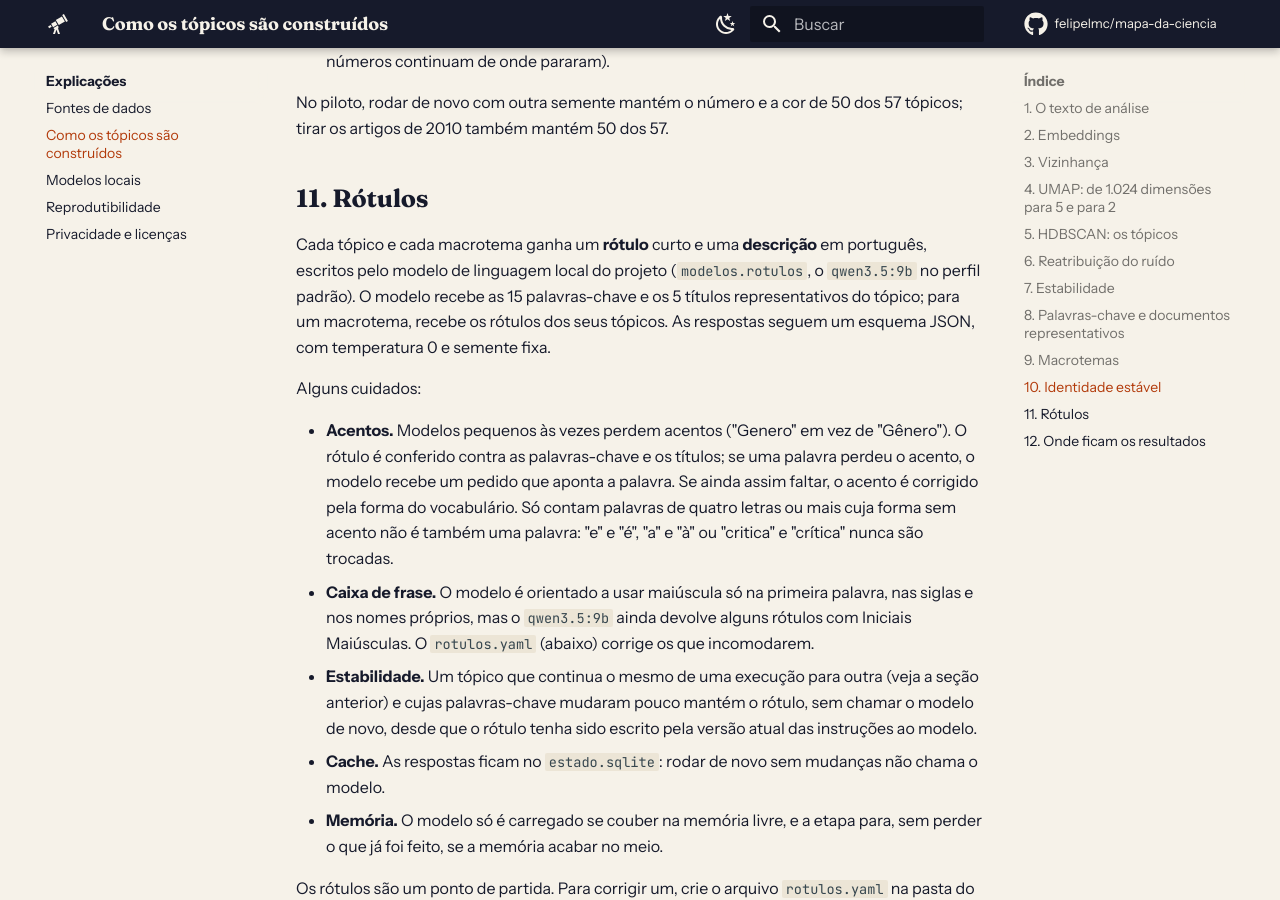
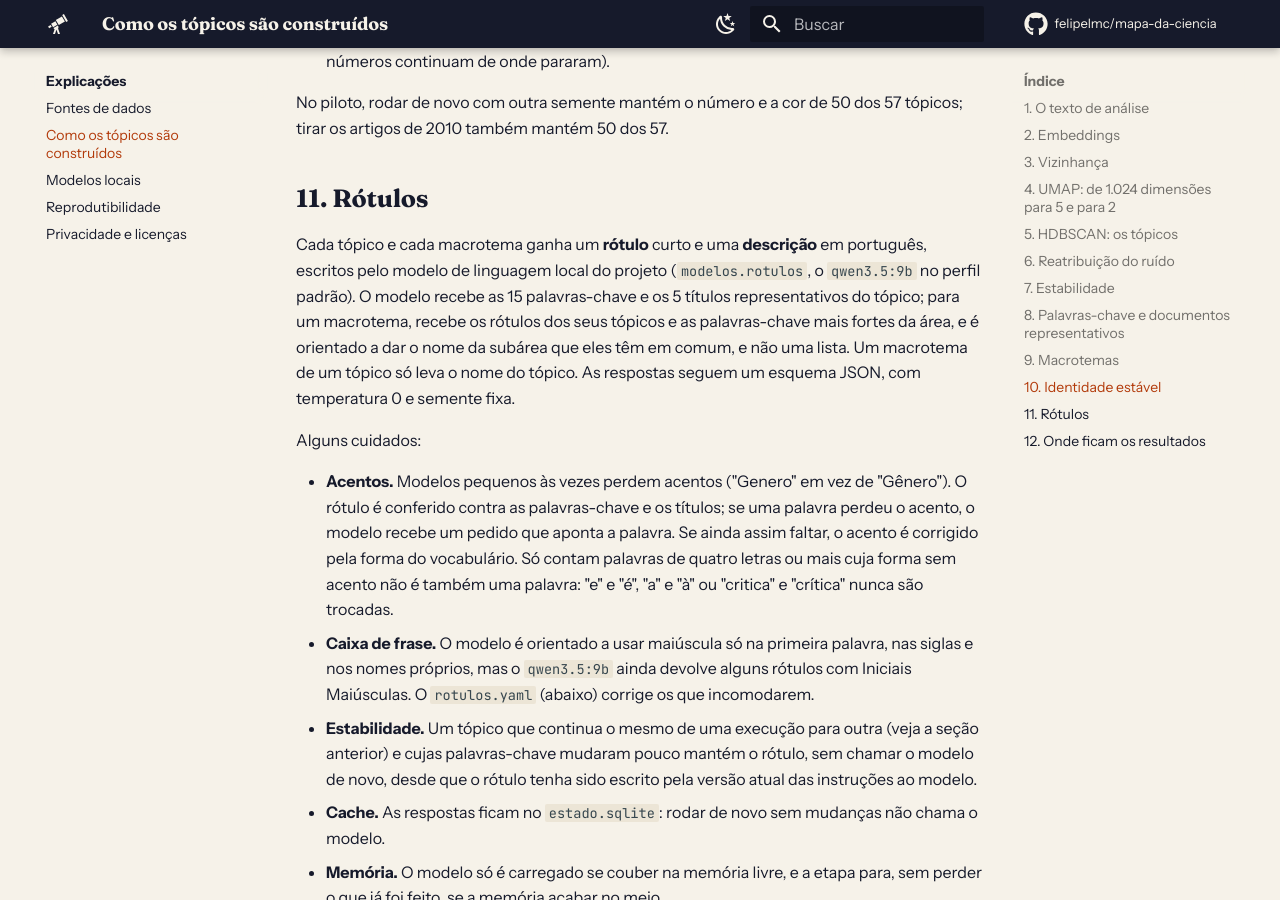
Before and after one commit to felipelmc/mapa-da-ciencia, an MkDocs documentation site: the page built from docs/explicacoes/topicos.md, in a window 1280 px wide and 900 px high, scrolled down 5334 px. Built offline with MkDocs 1.6.1 and Material for MkDocs 9.7.7, drawn with Linux system fonts in a browser that asks for light colours; comment, search, counter and statistics services are not loaded.

Commit message:
docs: capturas com os rótulos do modelo e o pedido dos macrotemas
As capturas do piloto são refeitas com os rótulos escritos pelo
qwen3.5:9b (antes, palavras-chave), e a explicação descreve o pedido
novo dos macrotemas.

Co-Authored-By: Claude Opus 5.5 <noreply@anthropic.com>

```diff
--- a/docs/explicacoes/topicos.md
+++ b/docs/explicacoes/topicos.md
@@ -111,7 +111,7 @@ No piloto, rodar de novo com outra semente mantém o número e a cor de 50 dos 5
 
 ## 11. Rótulos
 
-Cada tópico e cada macrotema ganha um **rótulo** curto e uma **descrição** em português, escritos pelo modelo de linguagem local do projeto (`modelos.rotulos`, o `qwen3.5:9b` no perfil padrão). O modelo recebe as 15 palavras-chave e os 5 títulos representativos do tópico; para um macrotema, recebe os rótulos dos seus tópicos. As respostas seguem um esquema JSON, com temperatura 0 e semente fixa.
+Cada tópico e cada macrotema ganha um **rótulo** curto e uma **descrição** em português, escritos pelo modelo de linguagem local do projeto (`modelos.rotulos`, o `qwen3.5:9b` no perfil padrão). O modelo recebe as 15 palavras-chave e os 5 títulos representativos do tópico; para um macrotema, recebe os rótulos dos seus tópicos e as palavras-chave mais fortes da área, e é orientado a dar o nome da subárea que eles têm em comum, e não uma lista. Um macrotema de um tópico só leva o nome do tópico. As respostas seguem um esquema JSON, com temperatura 0 e semente fixa.
 
 Alguns cuidados:
 
```
Also changed, not shown: docs/guias/ler-o-mapa.md (+1 -1 lines), docs/imagens/mapa-cartao.png, docs/imagens/mapa-laco.png, docs/imagens/mapa.png.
===============
(Exercise goal): Reproduce exactly the lines running from the one with "As capturas do" to the last line of the listing above. Add nothing else.

(Exercise solution):
As capturas do piloto são refeitas com os rótulos escritos pelo
qwen3.5:9b (antes, palavras-chave), e a explicação descreve o pedido
novo dos macrotemas.

Co-Authored-By: Claude Opus 5.5 <noreply@anthropic.com>

```diff
--- a/docs/explicacoes/topicos.md
+++ b/docs/explicacoes/topicos.md
@@ -111,7 +111,7 @@ No piloto, rodar de novo com outra semente mantém o número e a cor de 50 dos 5
 
 ## 11. Rótulos
 
-Cada tópico e cada macrotema ganha um **rótulo** curto e uma **descrição** em português, escritos pelo modelo de linguagem local do projeto (`modelos.rotulos`, o `qwen3.5:9b` no perfil padrão). O modelo recebe as 15 palavras-chave e os 5 títulos representativos do tópico; para um macrotema, recebe os rótulos dos seus tópicos. As respostas seguem um esquema JSON, com temperatura 0 e semente fixa.
+Cada tópico e cada macrotema ganha um **rótulo** curto e uma **descrição** em português, escritos pelo modelo de linguagem local do projeto (`modelos.rotulos`, o `qwen3.5:9b` no perfil padrão). O modelo recebe as 15 palavras-chave e os 5 títulos representativos do tópico; para um macrotema, recebe os rótulos dos seus tópicos e as palavras-chave mais fortes da área, e é orientado a dar o nome da subárea que eles têm em comum, e não uma lista. Um macrotema de um tópico só leva o nome do tópico. As respostas seguem um esquema JSON, com temperatura 0 e semente fixa.
 
 Alguns cuidados:
 
```
Also changed, not shown: docs/guias/ler-o-mapa.md (+1 -1 lines), docs/imagens/mapa-cartao.png, docs/imagens/mapa-laco.png, docs/imagens/mapa.png.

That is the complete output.